§ What to work on: What you return should be every record, retyped without a single change.

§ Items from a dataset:
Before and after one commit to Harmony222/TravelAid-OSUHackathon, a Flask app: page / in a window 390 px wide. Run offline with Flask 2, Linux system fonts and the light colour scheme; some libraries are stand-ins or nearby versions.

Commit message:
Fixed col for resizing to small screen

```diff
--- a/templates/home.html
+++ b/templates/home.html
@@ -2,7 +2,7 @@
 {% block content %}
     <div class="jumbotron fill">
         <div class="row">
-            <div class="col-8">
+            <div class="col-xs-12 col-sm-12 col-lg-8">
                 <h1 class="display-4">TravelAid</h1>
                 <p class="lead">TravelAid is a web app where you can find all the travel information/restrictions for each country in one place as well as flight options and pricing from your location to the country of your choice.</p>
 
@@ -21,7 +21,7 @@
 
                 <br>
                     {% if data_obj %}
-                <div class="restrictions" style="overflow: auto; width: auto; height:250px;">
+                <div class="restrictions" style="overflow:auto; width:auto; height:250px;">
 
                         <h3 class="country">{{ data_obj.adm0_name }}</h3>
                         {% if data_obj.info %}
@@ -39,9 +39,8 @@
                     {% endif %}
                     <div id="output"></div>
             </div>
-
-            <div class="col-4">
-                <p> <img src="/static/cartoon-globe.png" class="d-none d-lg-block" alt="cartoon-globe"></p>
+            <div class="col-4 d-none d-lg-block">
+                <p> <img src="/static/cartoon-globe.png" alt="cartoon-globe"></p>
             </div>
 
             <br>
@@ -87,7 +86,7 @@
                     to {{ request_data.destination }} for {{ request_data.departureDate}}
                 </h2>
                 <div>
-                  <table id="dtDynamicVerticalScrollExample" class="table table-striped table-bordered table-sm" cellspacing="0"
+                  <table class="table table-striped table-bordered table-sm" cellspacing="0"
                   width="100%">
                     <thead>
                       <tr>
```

§ Solved exercise:
Before and after one commit to Harmony222/TravelAid-OSUHackathon, a Flask app: page / in a window 390 px wide. Run offline with Flask 2, Linux system fonts and the light colour scheme; some libraries are stand-ins or nearby versions.

Commit message:
Fixed col for resizing to small screen

```diff
--- a/templates/home.html
+++ b/templates/home.html
@@ -2,7 +2,7 @@
 {% block content %}
     <div class="jumbotron fill">
         <div class="row">
-            <div class="col-8">
+            <div class="col-xs-12 col-sm-12 col-lg-8">
                 <h1 class="display-4">TravelAid</h1>
                 <p class="lead">TravelAid is a web app where you can find all the travel information/restrictions for each country in one place as well as flight options and pricing from your location to the country of your choice.</p>
 
@@ -21,7 +21,7 @@
 
                 <br>
                     {% if data_obj %}
-                <div class="restrictions" style="overflow: auto; width: auto; height:250px;">
+                <div class="restrictions" style="overflow:auto; width:auto; height:250px;">
 
                         <h3 class="country">{{ data_obj.adm0_name }}</h3>
                         {% if data_obj.info %}
@@ -39,9 +39,8 @@
                     {% endif %}
                     <div id="output"></div>
             </div>
-
-            <div class="col-4">
-                <p> <img src="/static/cartoon-globe.png" class="d-none d-lg-block" alt="cartoon-globe"></p>
+            <div class="col-4 d-none d-lg-block">
+                <p> <img src="/static/cartoon-globe.png" alt="cartoon-globe"></p>
             </div>
 
             <br>
@@ -87,7 +86,7 @@
                     to {{ request_data.destination }} for {{ request_data.departureDate}}
                 </h2>
                 <div>
-                  <table id="dtDynamicVerticalScrollExample" class="table table-striped table-bordered table-sm" cellspacing="0"
+                  <table class="table table-striped table-bordered table-sm" cellspacing="0"
                   width="100%">
                     <thead>
                       <tr>
```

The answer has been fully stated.